By Choekyi Lhamo

DHARAMSHALA, July 1: The Confederation of Independent Football Associations (CONIFA) in collaboration with Tibetan National Sports Association (TNSA) is set to launch the first CONIFA Women’s Cup from 1-6 July at Paonta Sahib in India.

“This Cup was actually supposed to be held at Romania first but because the pandemic, it was postponed but we approached the association following the cancelation, requesting that we get the opportunity to host the tournament as it is bound not only be beneficial for women’s football but also for the exile community,” Executive Director Tenzin Rinchen told Phayul.

Tibetan Women team captain, Jamyang Chotso, 25, said that most women in her team are students, college-goers, and only some are employed, but she hopes to do her best after practicing for two months in training. “There are generally very few women who play football in our community. I am sure our team will inspire more girls to take up this sport in the future. I feel there will be more opportunities stacked ahead for the younger generation of women. However, there are almost no professional women players; half of our team includes college students and only a few of us are working” Chotso told Phayul about her aspirations for the team.

The first game is scheduled between FC Sapmi and Tibet Team on Friday. “The other team looked like professional players when we were practicing alongside them. In the last three years, we have also had difficulty with training due to the pandemic. There are also some players who are playing on the team for the first team, but we have trained diligently for the last two months. So we are prepared to face the team today,” Captain Jamyang further said.

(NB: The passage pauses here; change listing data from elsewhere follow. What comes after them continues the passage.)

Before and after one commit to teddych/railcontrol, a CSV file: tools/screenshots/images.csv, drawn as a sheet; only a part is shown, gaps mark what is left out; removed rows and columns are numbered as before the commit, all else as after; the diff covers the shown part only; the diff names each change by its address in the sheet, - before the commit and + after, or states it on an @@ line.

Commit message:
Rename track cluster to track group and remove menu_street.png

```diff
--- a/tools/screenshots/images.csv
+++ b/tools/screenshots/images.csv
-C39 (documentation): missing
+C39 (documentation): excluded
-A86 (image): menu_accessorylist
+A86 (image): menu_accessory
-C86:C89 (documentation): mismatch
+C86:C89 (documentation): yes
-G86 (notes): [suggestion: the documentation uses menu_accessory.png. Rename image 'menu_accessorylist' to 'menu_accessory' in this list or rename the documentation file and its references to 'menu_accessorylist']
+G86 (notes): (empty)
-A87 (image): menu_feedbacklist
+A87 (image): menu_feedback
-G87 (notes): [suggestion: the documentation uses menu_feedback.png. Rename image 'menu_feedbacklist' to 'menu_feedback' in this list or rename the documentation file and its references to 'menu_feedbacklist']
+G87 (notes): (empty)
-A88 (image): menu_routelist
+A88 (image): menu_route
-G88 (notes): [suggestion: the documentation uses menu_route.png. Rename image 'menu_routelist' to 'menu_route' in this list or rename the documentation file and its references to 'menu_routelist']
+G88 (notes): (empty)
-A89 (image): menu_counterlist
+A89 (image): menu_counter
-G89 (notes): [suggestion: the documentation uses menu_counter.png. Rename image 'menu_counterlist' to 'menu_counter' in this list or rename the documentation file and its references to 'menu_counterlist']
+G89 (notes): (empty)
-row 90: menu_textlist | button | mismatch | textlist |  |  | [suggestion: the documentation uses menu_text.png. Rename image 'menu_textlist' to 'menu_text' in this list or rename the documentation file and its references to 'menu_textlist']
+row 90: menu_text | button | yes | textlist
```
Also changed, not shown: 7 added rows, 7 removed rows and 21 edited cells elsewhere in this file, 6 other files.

The Tibetan team consists of 23 players, who have been selected over the last year. Six players have been called from Nepal and remaining girls have been selected from India.

Despite prior announcement of four teams participating in the tournament, sources said that only two teams are participating as the other two teams reportedly withdrew due to logistical issues. According to TNSA, the organizing committee led by CONIFA is likely to make an official statement on the matter during the opening ceremony function on Friday evening.

One Response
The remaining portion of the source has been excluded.